In a child with history of ankle injury [patient] are the Ottawa ankle rules [test] reliable in eliminating the need for x ray examination in some patients without the risk of missing fractures [outcome]?

Search strategy and outcome

Secondary sources

Cochrane—two trials that involved children were found in Central.

Primary sources

PubMed—(Clinical Queries) Ottawa ankle rules AND child.

One systematic review was found that included 27 studies, six of which were pertaining to children, two of which were the trials found in Central. Eight total prospective studies were found; six were those included in the systematic review plus two subsequent publications.

Search outcome

Eight relevant papers found. See table 1.

Table 1

 Use of the Ottawa ankle rules in ruling out the need for x ray examination in children
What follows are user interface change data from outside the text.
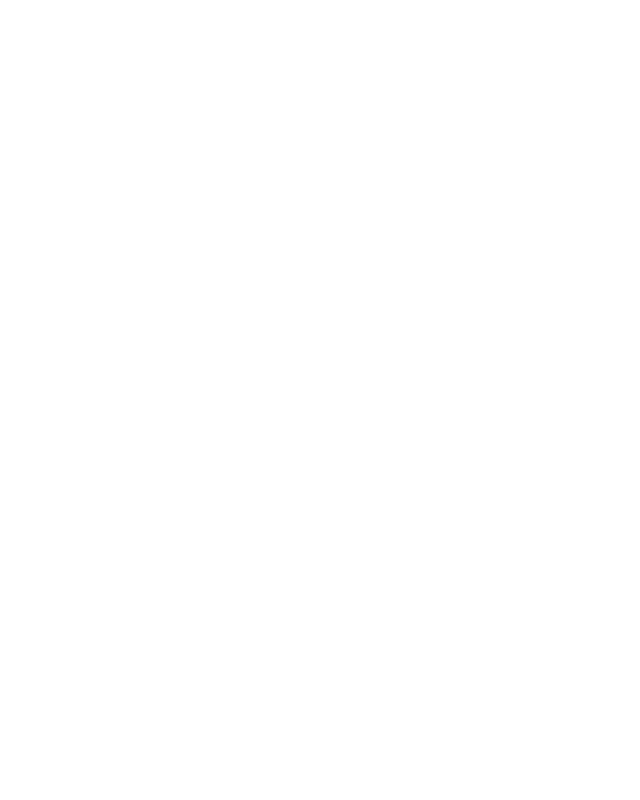
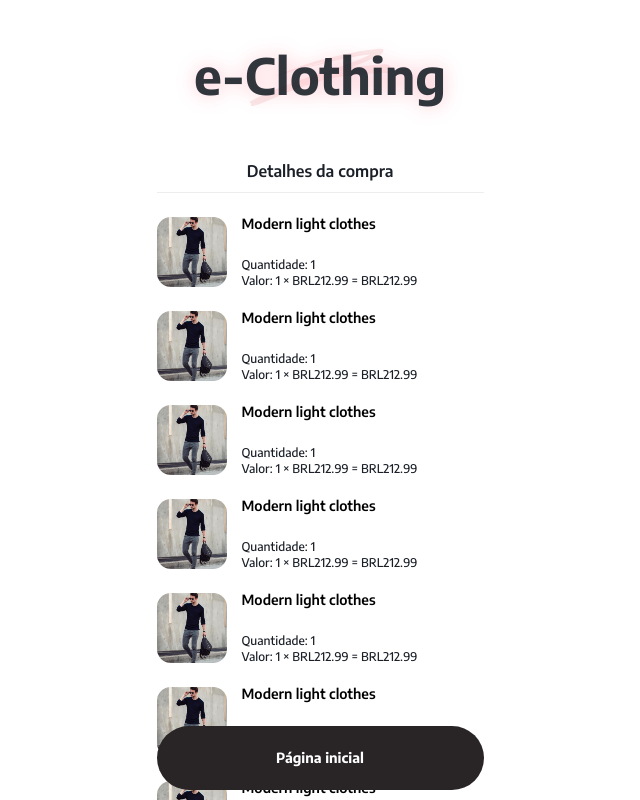
Before and after one commit to Verkylen/e-Clothing-front-end, a React (Create React App) app: page /checkout in a window 1280 px wide. Before the commit this address had no page. Shown: the whole page, without its empty margins (320-960 px from the left). Built offline with nearby package versions, Linux system fonts and the light colour scheme.

Commit message:
Checkout page done

```diff
--- a/src/App.js
+++ b/src/App.js
@@ -4,6 +4,7 @@
 import HomePage from "./HomePage";
 import SignUpPage from "./SignUpPage";
 import CartPage from "./CartPage";
+import CheckoutPage from "./CheckoutPage";
 
 export default function App() {
     return (
@@ -15,6 +16,7 @@
                     <Route path="/sign-up" element={<SignUpPage/>}/>
                     <Route path="/detail" element={<DetailPage/>}/>
                     <Route path="/cart" element={<CartPage/>}/>
+                    <Route path="/checkout" element={<CheckoutPage/>}/>
                 </Routes>
             </BrowserRouter>
         </>
--- /dev/null
+++ b/src/CheckoutPage.js
@@ -0,0 +1,201 @@
+import styled from "styled-components";
+import logo from "./images/logo.svg";
+import clothes1 from "./images/clothes1.jpg";
+import { useNavigate } from "react-router-dom";
+
+export default function CheckoutPage() {
+    const navigate = useNavigate();
+
+    return (
+        <CheckoutStyles>
+            <header>
+                <h1>e-Clothing</h1>
+            </header>
+            <h2>Detalhes da compra</h2>
+            <main>
+                <div>
+                    <section>
+                        <img src={clothes1} alt=""/>
+                        <div>
+                            <p>Modern light clothes</p>
+                            <div>
+                                <p>Quantidade: 1</p>
+                                <p>Valor: 1 × BRL212.99 = BRL212.99</p>
+                            </div>
+                        </div>
+                    </section>
+                    <section>
+                        <img src={clothes1} alt=""/>
+                        <div>
+                            <p>Modern light clothes</p>
+                            <div>
+                                <p>Quantidade: 1</p>
+                                <p>Valor: 1 × BRL212.99 = BRL212.99</p>
+                            </div>
+                        </div>
+                    </section>
+                    <section>
+                        <img src={clothes1} alt=""/>
+                        <div>
+                            <p>Modern light clothes</p>
+                            <div>
+                                <p>Quantidade: 1</p>
+                                <p>Valor: 1 × BRL212.99 = BRL212.99</p>
+                            </div>
+                        </div>
+                    </section>
+                    <section>
+                        <img src={clothes1} alt=""/>
+                        <div>
+                            <p>Modern light clothes</p>
+                            <div>
+                                <p>Quantidade: 1</p>
+                                <p>Valor: 1 × BRL212.99 = BRL212.99</p>
+                            </div>
+                        </div>
+                    </section>
+                    <section>
+                        <img src={clothes1} alt=""/>
+                        <div>
+                            <p>Modern light clothes</p>
+                            <div>
+                                <p>Quantidade: 1</p>
+                                <p>Valor: 1 × BRL212.99 = BRL212.99</p>
+                            </div>
+                        </div>
+                    </section>
+                    <section>
+                        <img src={clothes1} alt=""/>
+                        <div>
+                            <p>Modern light clothes</p>
+                            <div>
+                                <p>Quantidade: 1</p>
+                                <p>Valor: 1 × BRL212.99 = BRL212.99</p>
+                            </div>
+                        </div>
+                    </section>
+                    <section>
+                        <img src={clothes1} alt=""/>
+                        <div>
+                            <p>Modern light clothes</p>
+                            <div>
+                                <p>Quantidade: 1</p>
+                                <p>Valor: 1 × BRL212.99 = BRL212.99</p>
+                            </div>
+                        </div>
+                    </section>
+                </div>
+            </main>
+            <footer onClick={() => navigate('/')}>Página inicial</footer>
+        </CheckoutStyles>
+    );
+}
+
+const CheckoutStyles = styled.main`
+    display: flex;
+    flex-direction: column;
+    align-items: center;
+
+    header {
+        height: 150px;
+        display: flex;
+        justify-content: center;
+        align-items: center;
+        background-image: url(${logo});
+        background-repeat: no-repeat;
+        background-position: center;
+
+        h1 {
+            font-family: "Encode sans", sans-serif;
+            font-weight: 700;
+            font-size: 50px;
+            color: #1B2028;
+            opacity: 0.9;
+            filter: drop-shadow(0 0 10px pink);
+        }
+    }
+
+    h2 {
+        width: 327px;
+        border-bottom: 1px solid #EDEDED;
+        padding: 10px 0;
+        text-align: center;
+        font-family: "Encode Sans", sans-serif;
+        font-weight: 600;
+        font-size: 16px;
+        line-height: 22px;
+        color: #1B2028;
+    }
+
+    main {
+        width: 100%;
+        height: calc(100vh - 193px);
+        padding-top: 24px;
+        padding-bottom: 84px;
+        overflow-y: scroll;
+
+        &>div {
+            display: flex;
+            flex-direction: column;
+            row-gap: 24px;
+
+            section {
+                padding: 0 calc((100% - 327px)/2) 0;
+                display: flex;
+                column-gap: 15px;
+
+                img {
+                    width: 70px;
+                    height: 70px;
+                    border-radius: 14px;
+                    object-fit: cover;
+                }
+
+                &>div {
+                    width: 176px;
+                    display: flex;
+                    flex-direction: column;
+                    justify-content: space-between;
+                    flex-shrink: 0;
+
+                    &>p {
+                        font-family: "Encode sans", sans-serif;
+                        font-weight: 560;
+                        font-size: 14px;
+                    }
+
+                    div {
+                        display: flex;
+                        flex-direction: column;
+                        row-gap: 4px;
+
+                        p {
+                            font-family: "Encode Sans", sans-serif;
+                            font-weight: 500;
+                            font-size: 12px;
+                            color: #1B2028;
+                        }
+                    }
+                }
+            }
+        }
+    }
+
+    footer {
+        position: fixed;
+        bottom: 10px;
+        z-index: 1;
+        width: 327px;
+        height: 64px;
+        border-radius: 40px;
+        display: flex;
+        justify-content: center;
+        align-items: center;
+        background-color: #292526;
+        font-family: "Encode Sans", sans-serif;
+        font-weight: 700;
+        font-size: 14px;
+        line-height: 20px;
+        color: #FFFFFF;
+    }
+`
```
The physical examination findings for the Ottawa ankle rules are as follows: tenderness over the lateral malleoli, inability to bear weight, and tenderness over the posterior distal tibia and fibula. A patient that exhibits one of these characteristics is deemed in need of x ray examination. The OAR have been validated for use as a screening tool in adults who have sustained ankle or mid-foot injuries.1 Three considerations render the applicability of OAR to children less certain. Children may not be as reliable with regard to verbal history. Because Salter-Harris type I fractures, defined as a separation of bone >3 mm through the physis, more commonly accompany trauma in infants and children, point tenderness will generally be present. Further, a child must be able to walk freely prior to injury, in order for the OAR to be applied. Thus the OAR criteria will be positive and unnecessary radiographs may be obtained for an injury that will ultimately be treated the same as a sprain.

Data analysis

We computed a random effects meta-analysis model directly on the proportions with weights based on the variance of a binomial distribution. We used a pooled estimate of sensitivity/specificity, instead of individual sensitivities/specificities for each study. Statistical calculations were made using the meta library, version 0.5, with the R software package, version 2.01 (R Foundation for Statistical Computing, Vienna, Austria).

Formulas from Evidence-Based Medicine text by Sackett were used to calculate prevalence, likelihood ratios, post-test odds, PPV, and NPV.

Main results

The overall sensitivity was calculated to be 97% with confidence limits of 93%–100%. The overall specificity was calculated to be 29% with confidence limits of 18%–40%.

An estimated prevalence of 12% was calculated based on the number of fractures in the studies divided by the total number of patients. The prevalence and likelihood ratio were then used to derive the PPV and NPV.

There was one article4 that showed five patients with negative results when applying the rules who ultimately had a fracture. All other articles had zero or 1 in this category. Using the Ottawa ankle rules has relevance in the clinical setting; as it is a tool that can be used to aid the clinician in decreasing unnecessary x ray examinations. This may very well decrease patient care costs, as well as patient time spent in the acute care setting.

A small percentage of patients that are excluded from receiving x ray evaluation based on the Ottawa ankle rules, will actually have a fracture. It is a low percentage of patients at 1.4%. These missed fractures will often be of little clinical significance, as many of them will represent the Salter-Harris I classification. While there may be no long term consequences to these missed fractures, each clinician must decide their comfort level in applying the rules to individual patients.


  • These rules are meant to be applied to those patients who have the ability to walk prior to their injury, and can localise pain with verbal communication. (grade A)

  • Negative results when applying the rules should help the physician to decrease x ray usage without an increase in missed fractures. (grade A)

  • For every 1000 patients that exhibit negative Ottawa ankle rules, 14 will actually have fractures. (grade A)



  • Edited by Bob Phillips